1837 · Paris:
"Poisson's major work on probability was a book, Recherches sur la probabilité…, published in 1837. The book was in large part a treatise on probability theory after the manner of Laplace, with an emphasis on the behavior of means of large numbers of measurements. The latter portion (p. 318-415) dealt with the subject matter of the title. Some of this material was taken from memoirs Poisson published in the two preceding years. Only a charitable modern reading could identify a new concept in the work; yet the book contains the germ of the two things now most commonly associated with the Poisson's name. The first of these is the probability distribution now commonly called the Poisson distribution… In a section of the book concerned with the form of the binomial distribution for large numbers of trials, Poisson does in fact derive this distribution in its cumulative form, as a limit to the binomial distribution when the chance of a success is very small. The distribution appears on only one page in all of Poisson's work (see p. 206). Although it is given no special emphasis tis brief notice did catch the eye of Cournot, who republished it in 1843 with calculations demonstrating the effectiveness of the approximation (Cournot, 1843 …). The second most common appearance of Poisson's name in modern literature is in connection with a generalization of the Bernoulli law of large numbers." – Stigler.

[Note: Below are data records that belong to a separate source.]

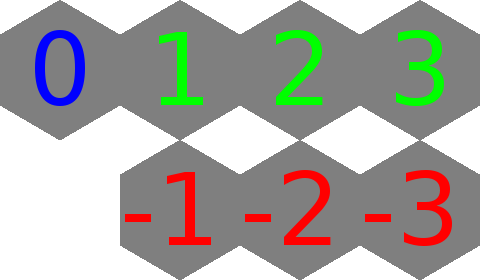
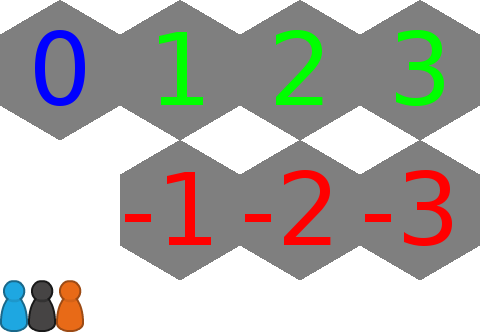
variable sized pieces

diff --git a/src/game.rs b/src/game.rs
@@ -1,10 +1,11 @@
 extern crate rand;
 extern crate sdl2;
 
-use self::rand::{Rng, SeedableRng, StdRng};
+use self::rand::{Rng, SeedableRng, StdRng, Rand};
 use platform::Platform;
 use platform::Event;
 use axial_hex;
+use consts;
 
 static mut RNG: Option<StdRng> = None;
 use std;
@@ -22,14 +23,16 @@ pub fn go() {
         rng = RNG.as_mut().unwrap();
     }
     //floor((short_diameter / 2) / cos(PI/6))
-    let side_length: u16 = 34;
+    let side_length: u16 = 69; //34;
 
     let mut grid = axial_hex::Grid::new(10);
     for _ in 0..48 {
         let u = rng.gen::<u16>() % 4;
         let v = rng.gen::<u16>() % 2;
+        let piece = rng.gen::<PieceState>();
 
-        grid.push((u, v));
+
+        grid.push(((u, v), piece));
     }
 
     let mut current_axial = (0, 0);
@@ -71,7 +74,7 @@ pub fn go() {
             };
         }
 
-        for ((x, y), &texture_coords) in grid.indices() {
+        for ((x, y), &(texture_coords, ref piece)) in grid.indices() {
             let pixel_coords = add(axial_hex::axial_to_pixel_pointy(side_length,
                                                                     (x as i16, y as i16)),
                                    grid_offset);
@@ -85,6 +88,11 @@ pub fn go() {
                                          } else {
                                              0xFFDDDDDD
                                          });
+
+
+            platform.draw_piece(pixel_coords, piece_uv(piece), side_length);
+
+
         }
 
         platform.flip_frame();
@@ -99,4 +107,36 @@ fn add<T: Add<Output = T>>((x1, y1): (T, T), (x2, y2): (T, T)) -> (T, T) {
 use std::ops::Sub;
 fn sub<T: Sub<Output = T>>((x1, y1): (T, T), (x2, y2): (T, T)) -> (T, T) {
     (x1 - x2, y1 - y2)
+}
+
+#[derive(Debug)]
+pub enum PieceState {
+    NoPiece,
+    Blue,
+    Black,
+    Orange,
+}
+use self::PieceState::*;
+
+impl Rand for PieceState {
+    fn rand<R: Rng>(rng: &mut R) -> Self {
+        match rng.gen::<usize>() % 4 {
+            1 => Blue,
+            2 => Black,
+            3 => Orange,
+            _ => NoPiece,
+        }
+    }
+}
+
+fn piece_uv(piece: &PieceState) -> (u16, u16) {
+    let offset = match *piece {
+        NoPiece => 0,
+        Blue => 1,
+        Black => 2,
+        Orange => 3,
+    };
+
+    (offset * consts::PIECE_DIMENSIONS.0, 280)
+
 }

diff --git a/src/platform.rs b/src/platform.rs
@@ -13,6 +13,7 @@ use sdl2::rect::Point;
 use sdl2::image::LoadTexture;
 
 use axial_hex;
+use consts;
 
 pub struct Platform<'a> {
     pub renderer: Renderer<'a>,
@@ -158,6 +159,24 @@ impl<'a> Platform<'a> {
         } else {
             self.spritesheet.set_color_mod(red!(colour), green!(colour), blue!(colour))
         }
+
+        self.renderer
+            .copy(&self.spritesheet, Some(source_rect), Some(dest_rect))
+            .unwrap();
+    }
+
+    pub fn draw_piece(&mut self, (x, y): (i16, i16), (u, v): (u16, u16), hex_side_length: u16) {
+        let (w, h) = consts::PIECE_DIMENSIONS;
+        let source_rect = rect!(u, v, w, h);
+        let mut dest_rect =
+            rect!(0,
+                  0,
+                  (axial_hex::short_diameter(hex_side_length) as f32 *
+                   (w as f32 / axial_hex::short_diameter(34) as f32)) as u16,
+                  (axial_hex::long_diameter(hex_side_length) as f32 *
+                   (h as f32 / axial_hex::long_diameter(34) as f32)) as u16);
+
+        dest_rect.center_on(Point::new(x as i32, (self.window_height - y) as i32));
 
         self.renderer
             .copy(&self.spritesheet, Some(source_rect), Some(dest_rect))

diff --git a/src/consts.rs b/src/consts.rs
@@ -41,3 +41,5 @@ lazy_static!{
          f32::sin(TAU_OVER_TWELEVE * 11f32),
          f32::sin(TAU_OVER_TWELEVE * 13f32)];
 }
+
+pub const PIECE_DIMENSIONS: (u16, u16) = (28, 52);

"[This work is] significant for the author's participation in an important contemporary debate. The legitimacy of the application of the calculus to areas relating to the moral order, that is to say within the broad area of what is now called the humanistic sciences, was bitterly disputed beginning in 1820 in politically conservative circles. . . Poission was bold enough to take pen in hand to defend the universality of the probabilistic thesis and to demonstrate the conformability to the order of nature of the regularities that the calculus of probability, without recourse to hidden causes, reveals when things are subjected to a great number of observations." –DSB (pp. 489). LAID WITHIN THIS VOLUME ARE FIVE PAGES (ON FOUR LEAVES) OF MATHEMATICAL NOTATIONS IN FRENCH, SUGGESTING AN OWNERSHIP (UNKNOWN) PRIOR TO PEARSON. Karl Pearson (1857-1936) "was a major player in the early development of statistics as a serious scientific discipline in its own right. He founded the Department of Applied Statistics (now the Department of Statistical Science) at University College London in 1911; it was the first university statistics department in the world. The present departments of Statistical Science and Computer Science, as well as the Genetics and Biometry group in Biology and the physical side of Anthropology are all part of his legacy to UCL." A major proponent of eugenics, Pearson was also a protégé and biographer of Sir Francis Galton.
REFERENCES: F. Fraunberger, within DSB, XV, Supple., I, pp. 480-491; Dodge, Yadolah, The Concise Encyclopedia of Statistics, (2008), p. 427; Stigler, The History of Statistics, pp. 182-3. See: Pearson, E.S., Karl Pearson: an appreciation of some aspects of his life and work. Cambridge University Press, (1938). [PLEASE CONTACT DIRECT FOR FURTHER INFORMATION]. (Inventory #: S13080)